The objective is to arrive at a completed application pack for each candidate suitable for presentation to the APM. It must be stressed that the coaches cannot actually suggest content but can advise on the suitability of the content written by the applicant. Further coaching can be made available on an individual basis at extra cost.

Stage Two (Written Application) Support – One Day Interview Coaching

For candidates who have had a successful outcome from the Stage One process there will be a follow up workshop to prepare the candidate for the stage two interviews. This will include a checklist of preparation and during the one day session candidates will be coached on how to develop their interviewing skills around the material they have presented. Candidates will be invited to interview each other and to provide feedback. A short presentation on effective feedback will be provided as part of the session.

Candidates that have been unsuccessful will have the option of undertaking a further coaching session to review the feedback and determine the best way forward, whether to resubmit immediately or consider accumulating more experience or evidence to re-apply in the future.


Course Dates & Prices


Typical prices £1,200 plus VAT for one-to-one coaching including 1/2 day meeting, 1/2 application review and 1/2 day interview prep. Contact us for group prices.

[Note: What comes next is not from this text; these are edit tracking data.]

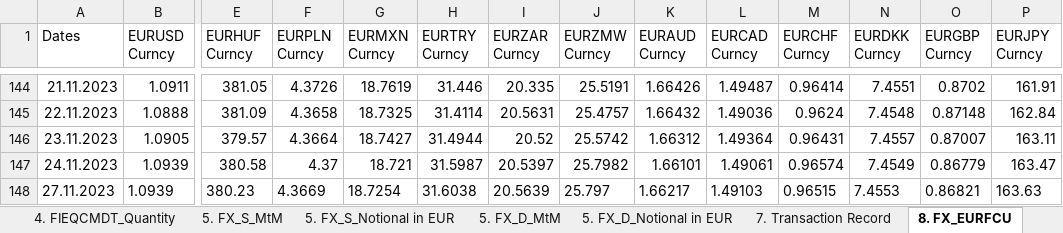
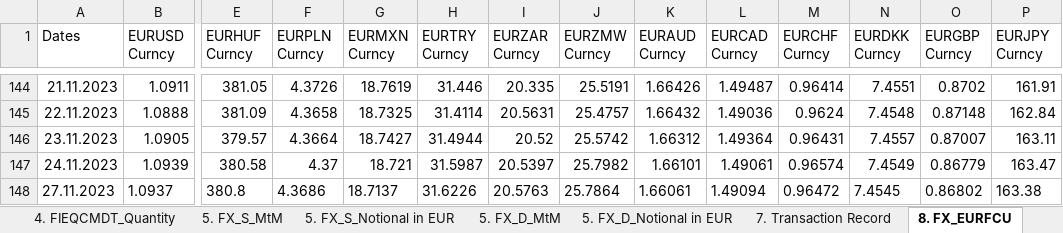
Before and after one commit to XuanzheGe/Portfolio-Performance-Report, an Excel workbook: Portfolio_20231124 - Copy.xlsx, sheet 8. FX_EURFCU, drawn as a sheet; only a part is shown, gaps mark what is left out; values as stored, in another font and other column widths than the file's, no borders; the diff covers the shown part only; the diff names each change by its address in the sheet, - before the commit and + after, or states it on an @@ line.

```diff
--- a/Portfolio_20231124 - Copy.xlsx (sheet 8. FX_EURFCU)
+++ b/Portfolio_20231124 - Copy.xlsx (sheet 8. FX_EURFCU)
-B148 (EURUSD Curncy): 1.0939
+B148 (EURUSD Curncy): 1.0937
-E148 (EURHUF Curncy): 380.23
+E148 (EURHUF Curncy): 380.8
-F148 (EURPLN Curncy): 4.3669
+F148 (EURPLN Curncy): 4.3686
-G148 (EURMXN Curncy): 18.7254
+G148 (EURMXN Curncy): 18.7137
-H148 (EURTRY Curncy): 31.6038
+H148 (EURTRY Curncy): 31.6226
-I148 (EURZAR Curncy): 20.5639
+I148 (EURZAR Curncy): 20.5763
-J148 (EURZMW Curncy): 25.797
+J148 (EURZMW Curncy): 25.7864
-K148 (EURAUD Curncy): 1.66217
+K148 (EURAUD Curncy): 1.66061
-L148 (EURCAD Curncy): 1.49103
+L148 (EURCAD Curncy): 1.49094
-M148 (EURCHF Curncy): 0.96515
+M148 (EURCHF Curncy): 0.96472
-N148 (EURDKK Curncy): 7.4553
+N148 (EURDKK Curncy): 7.4545
-O148 (EURGBP Curncy): 0.86821
+O148 (EURGBP Curncy): 0.86802
-P148 (EURJPY Curncy): 163.63
+P148 (EURJPY Curncy): 163.38
```
Also changed, not shown: 3 edited cells elsewhere in this sheet, sheet 1. Current Position, sheet 2. NAV Record, sheet 10. BM, Portfolio_20231124 - Copyright.xlsx.
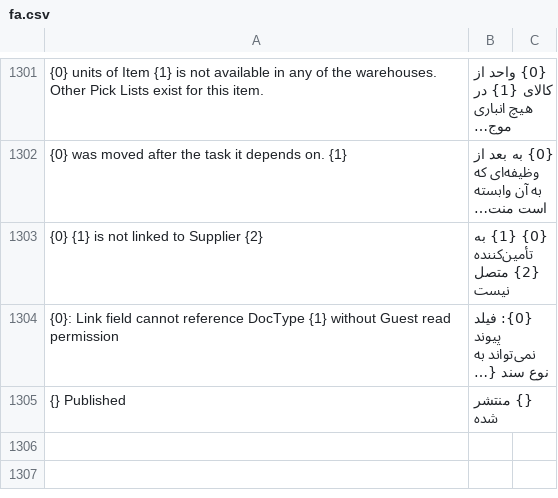
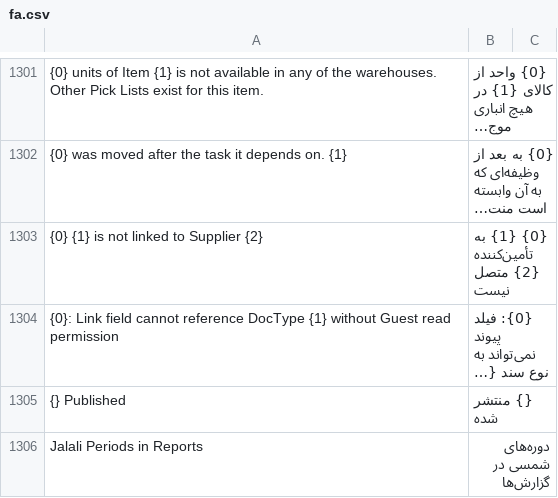
Before and after one commit to bijanshdevops/erpnext_iran, a CSV file: erpnext_iran/translations/fa.csv, drawn as a sheet; only a part is shown, gaps mark what is left out; long unchanged cells end in …; the diff covers the shown part only; the diff names each change by its address in the sheet, - before the commit and + after, or states it on an @@ line.

```diff
--- a/erpnext_iran/translations/fa.csv
+++ b/erpnext_iran/translations/fa.csv
+row 1306: Jalali Periods in Reports | دوره‌های شمسی در گزارش‌ها
```
Also changed, not shown: 1 added row elsewhere in this file, 11 other files.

Recent Blog Posts on Chartered Project Professional

Advancing your career as a project management

Advancing Your Career in a New Profession

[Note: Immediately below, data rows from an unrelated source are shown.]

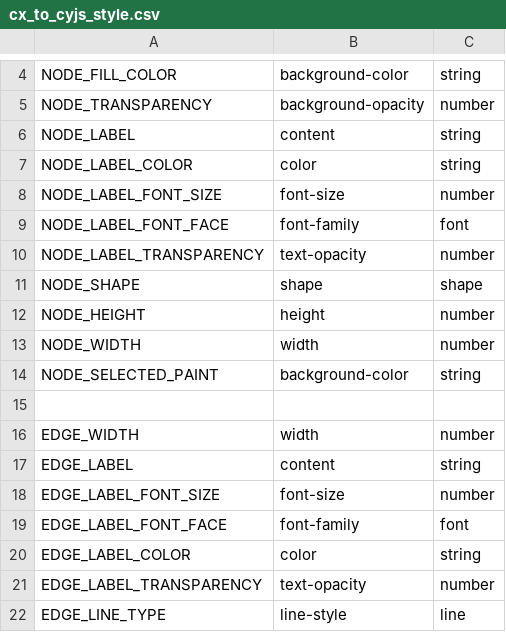
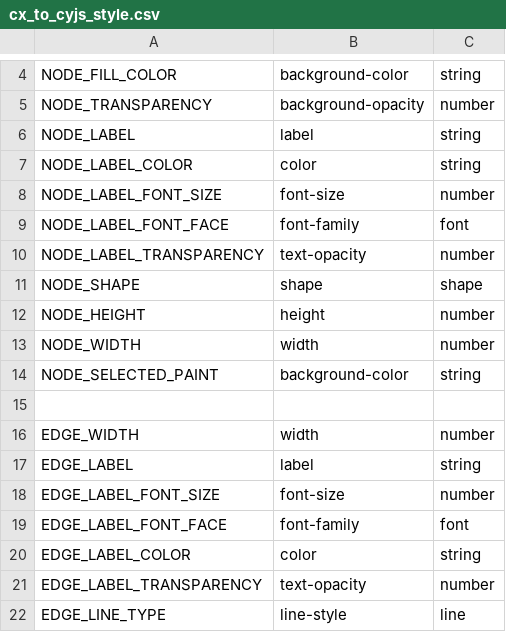
Before and after one commit to CyService/cxtool, a CSV file: data/cx_to_cyjs_style.csv, drawn as a sheet; only a part is shown, gaps mark what is left out.

Commit message:
Resource bundle updated for new Cytoscape.js label property.

```diff
--- a/data/cx_to_cyjs_style.csv
+++ b/data/cx_to_cyjs_style.csv
@@ -5,3 +5,3 @@ NODE_FILL_COLOR,background-color,string
 NODE_TRANSPARENCY,background-opacity,number
-NODE_LABEL,content,string
+NODE_LABEL,label,string
 NODE_LABEL_COLOR,color,string
@@ -16,3 +16,3 @@ NODE_SELECTED_PAINT,background-color,string
 EDGE_WIDTH,width,number
-EDGE_LABEL,content,string
+EDGE_LABEL,label,string
 EDGE_LABEL_FONT_SIZE,font-size,number
```
Also changed, not shown: 6 other files.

By Paul Naybour | 3rd March 2017

Almost all businesses and organisations are now project-centric and either have an in-house project management capability or use external project management consultants. Projects are a major part of all business environments as organisations strive to improve their products in the high-tech landscape and streamline processes for better cost-efficiency. And where projects tend to be complex,…

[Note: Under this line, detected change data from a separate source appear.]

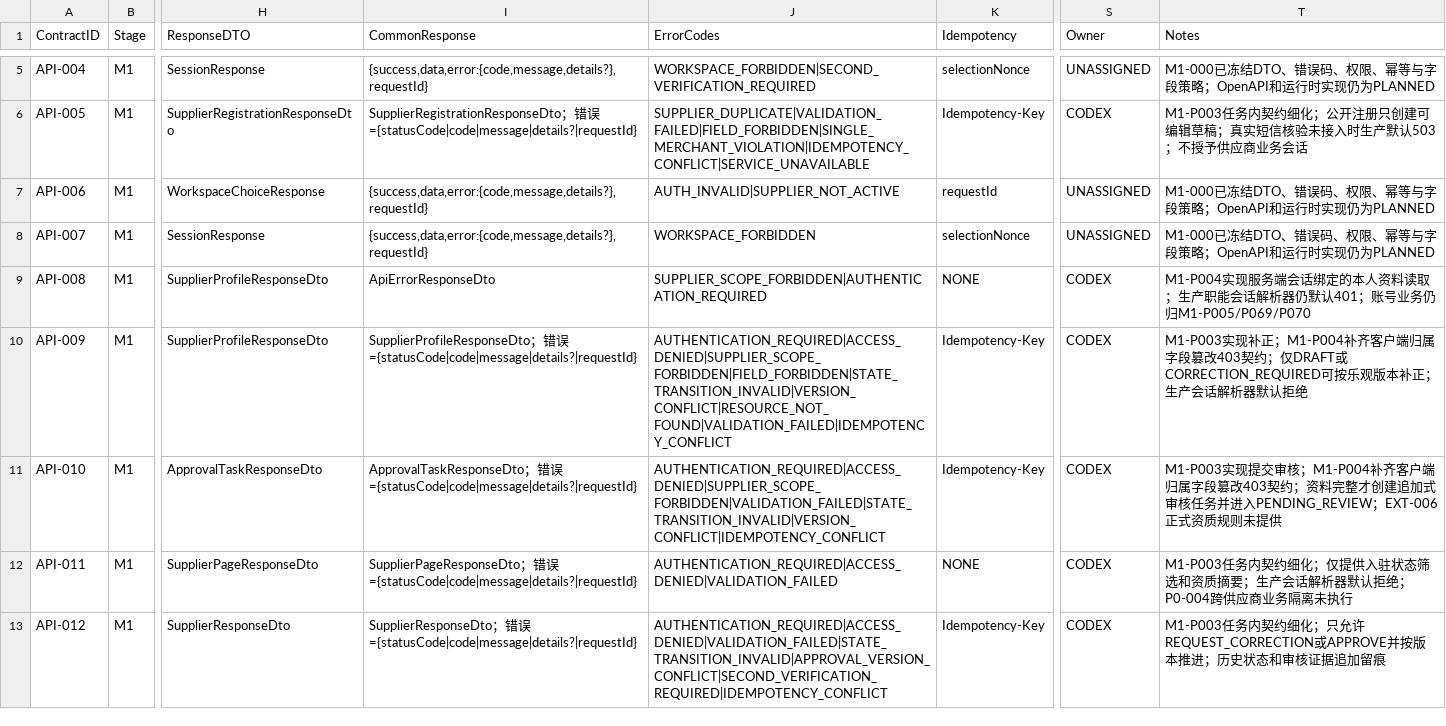
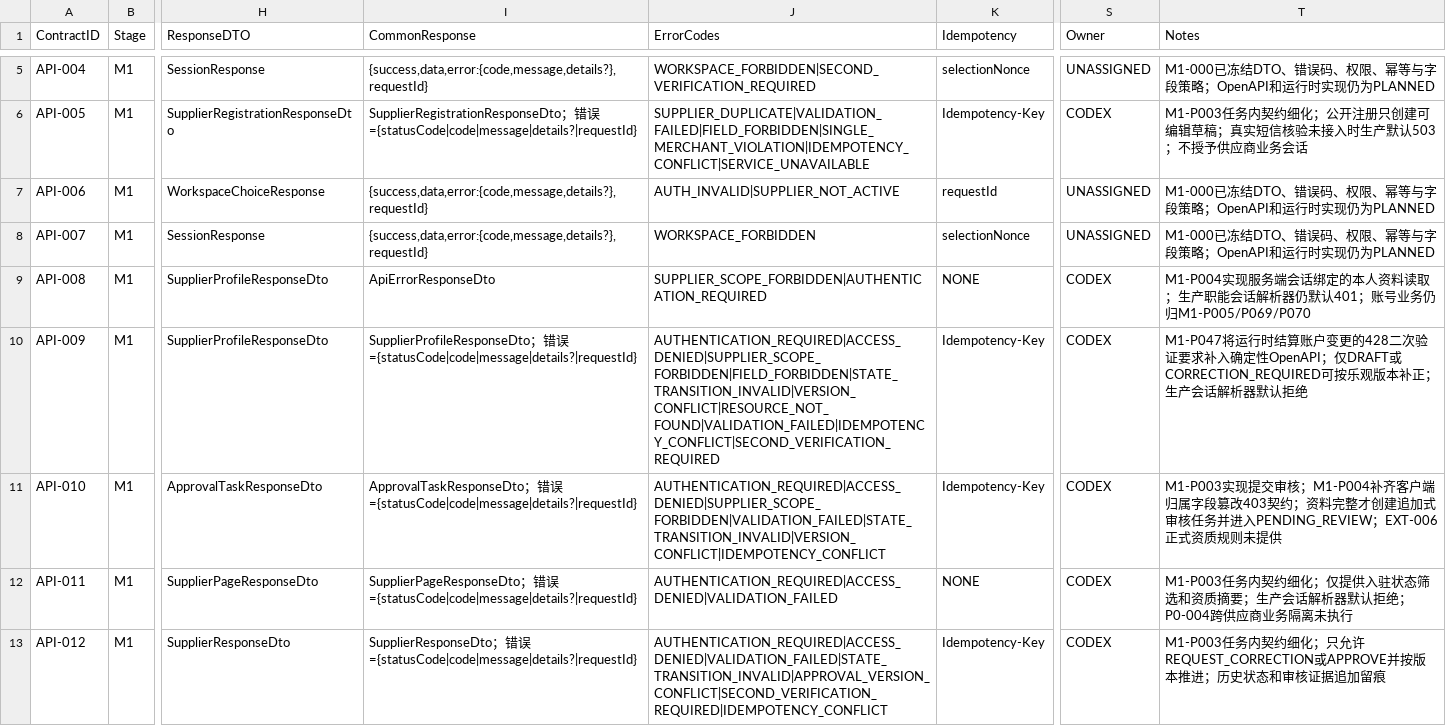
Before and after one commit to EasyStep-lee/flt1, a CSV file: 福礼社Codex5.6开发执行包V1.1/12-OpenAPI-DTO-错误码台账.csv, drawn as a sheet; only a part is shown, gaps mark what is left out; the diff covers the shown part only; the diff names each change by its address in the sheet, - before the commit and + after, or states it on an @@ line.

Commit message:
实现 M1-P047 OpenAPI 响应白名单

```diff
--- a/福礼社Codex5.6开发执行包V1.1/12-OpenAPI-DTO-错误码台账.csv
+++ b/福礼社Codex5.6开发执行包V1.1/12-OpenAPI-DTO-错误码台账.csv
-J10 (ErrorCodes): AUTHENTICATION_REQUIRED|ACCESS_DENIED|SUPPLIER_SCOPE_FORBIDDEN|FIELD_FORBIDDEN|STATE_TRANSITION_INVALID|VERSION_CONFLICT|RESOURCE_NOT_FOUND|VALIDATION_FAILED|IDEMPOTENCY_CONFLICT
+J10 (ErrorCodes): AUTHENTICATION_REQUIRED|ACCESS_DENIED|SUPPLIER_SCOPE_FORBIDDEN|FIELD_FORBIDDEN|STATE_TRANSITION_INVALID|VERSION_CONFLICT|RESOURCE_NOT_FOUND|VALIDATION_FAILED|IDEMPOTENCY_CONFLICT|SECOND_VERIFICATION_REQUIRED
-T10 (Notes): M1-P003实现补正；M1-P004补齐客户端归属字段篡改403契约；仅DRAFT或…
+T10 (Notes): M1-P047将运行时结算账户变更的428二次验证要求补入确定性OpenAPI；仅DRAFT或…
```
Also changed, not shown: 9 edited cells elsewhere in this file, 福礼社Codex5.6开发执行包V1.1/03-任务台账.csv, 15 other files.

project management ethics

New Professional Recognition for Project Managers

By Paul Naybour | 15th October 2016

In my last post I discussed the skills and qualities that project managers need to develop to be successful because they have such a varied role it can sometimes be difficult to know what skills are the most important. A good project manager will be able to engage just as effectively with senior management as…

project management profession

Project Management: Is It Really a Profession?

By Paul Naybour | 15th April 2016

One of the major international project management organisations (APM – Association for Project Management) has been working hard to obtain chartered status for the profession in the UK. This is the type of recognition that a lawyer or accountant might enjoy; the case is currently at the court of appeal but it looks likely that…

career in project management

Advancing Your Career in the Emerging Profession of Project Management

By Paul Naybour | 22nd February 2013

Projects are increasingly becoming part of the daily business of many organisations so the need for experienced and well-trained project managers is increasing as these organisations recognise the value of project managers with a track record of delivering complex projects successfully. Many organisations will have learnt the hard way that assigning an individual who has…

default featured image

Professional Project Managers Choose APM Qualifications

By Paul Naybour | 12th March 2012

The not-for-profit Association for Project Management (APM) offers a range of highly-regarded qualifications for project management professionals at all stages of their careers. There is the APM Introductory Certificate for those new to project management, or playing a supporting role in corporate projects for the first time, right through to the Practitioner Qualification (APM PQ)…